- Reviewed by
Marilena Chauí, Spinoza, power, resistance, Brazil, culture, political philosophy, neoliberalism, authoritarism, foundational myth, Mercia Santana Flannery
Selections of the work authored by the renowned Brazilian philosopher Marilena Chauí are the material found in this volume. The book is part of a Palgrave Macmillan series that proposes to divulge the work of scholars from different parts of the word, assembled by interest, relevance, and the degree to which they are representative of the overall academic production of the scholars in question. Marilena Chauí is one of Brazil's most highly regarded Brazilian thinkers of modern times and the selection presented in this volume is both historically relevant and representative of the author's work. Under the theme "Between Conformity and Resistance: Essays on Politics, Culture and the State," the organizers combined a number of Chauí's texts, not organized chronologically, but by how they relate to the overarching theme. The volume is also timely—given Brazil's prominence in the continent—and a good title not only for those interested in critical theory and political philosophy, but also for Brazilianists, or those more generally interested in Brazil's development over the past decades.
Chauí keenly observes Brazil and the consequences of the development of a country that emerges now, after decades of a military dictatorship that helped to shape its culture, artistic production and even religious practices. Religion, authoritarianism, popular culture, and education are a few of the areas examined by Chauí, as she methodically weaves in Spinoza and other philosophers' thoughts, didactically explaining their ideas and applying them to the Brazilian case. The volume presents ten chapters, which are comprised of several writings from Chauí's books and articles previously published in Portuguese. Maite Conde's translation does justice to Chauí's work, and an approving nod goes to its careful decision to leave some expressions in Portuguese.
In the first chapter, "The Engaged Intellectual: A Figure Facing Extinction?", [End Page 380] Chauí discusses (or questions?) the relationship between political engagement and autonomy. Commenting on the interference of political and economic spheres in the work of modern intellectuals—even in indirectly eliminating the status quo that propelled the intellectuals of other generations to oppose the society in which they acted—Chauí decries the "silence of the intellectual" as a "symptom of something that is more profound," namely, "the absence of a way of thinking that is capable of exposing and interpreting contemporary contradictions" (26). A crucial question proposed by Chauí is how rational autonomy can prevail after the interference (which she metaphorically refers to as the "devouring") and involvement of the technological industry in arts and culture.

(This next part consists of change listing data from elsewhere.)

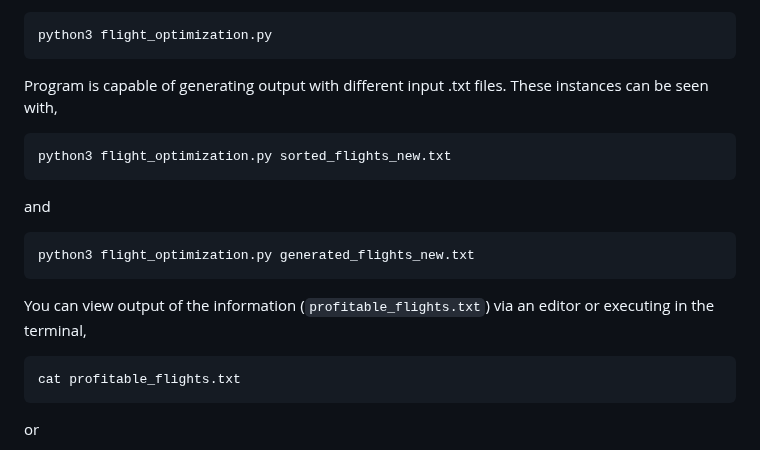
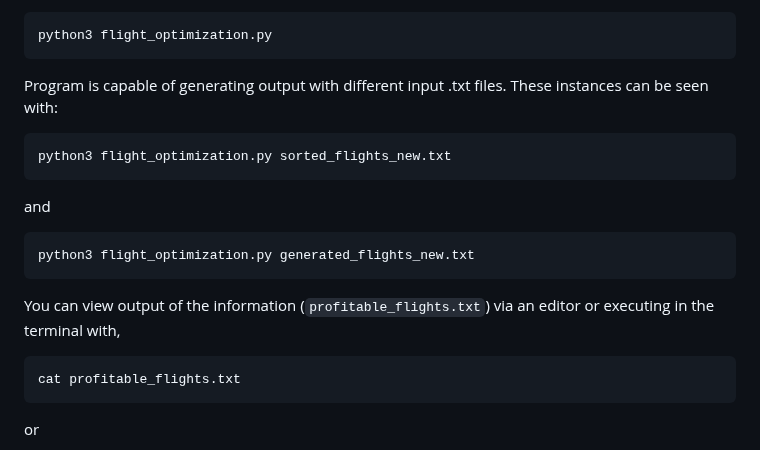
Before and after one commit to ianwald4014/Optimization-of-Flight-Routes, a Markdown page: README.md, the part around the change. Rendered like a GitHub page.

Commit message:
Overview and Directions

````diff
--- a/README.md
+++ b/README.md
@@ -117,7 +117,7 @@ With the verifiation of input files have information (`sorted_flights_new.txt` [
 python3 flight_optimization.py
 ```
 
-Program is capable of generating output with different input .txt files. These instances can be seen with,
+Program is capable of generating output with different input .txt files. These instances can be seen with:
 
 ```
 python3 flight_optimization.py sorted_flights_new.txt
@@ -127,7 +127,7 @@ and
 python3 flight_optimization.py generated_flights_new.txt
 ```
 
-You can view output of the information (`profitable_flights.txt`) via an editor or executing in the terminal,
+You can view output of the information (`profitable_flights.txt`) via an editor or executing in the terminal with,
 
 ```
 cat profitable_flights.txt
````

The second chapter, "On the Present and on Politics," discusses the notion that we live through a time of "oblivion in politics" (39). Chauí goes on to show how the organization of modern societies and the changes afforded by a culture that is gradually losing the notion of public space is contributing to the modern perceptions of politics. She attributes the current lack of interest for "things political" to: 1) the decline of public space; 2) the end of the sphere of public opinion; 3) the end of public spaces and public debates of government and its programs; 4) the ideology of competence; and 5) the role of mass media. Starting with a citation from the goddess Athena to the Greeks announcing the birth of politics, Chauí discusses how the establishment of politics foresaw its ability to remain apart from other spheres of life, such as "the personal sphere of the economy and personal will, warfare, and the sphere of the sacred or of knowledge" or "the mystical body of the leader as a father" (41). As we read Chauí's ideas, we cannot help but notice a certain nostalgia for another time, when politics was dissociated from the cult of the politician and when intellectuals were engaged in criticism of society, even if (or perhaps because) they struggled to survive in it. Chauí does not withhold any words against neoliberalism...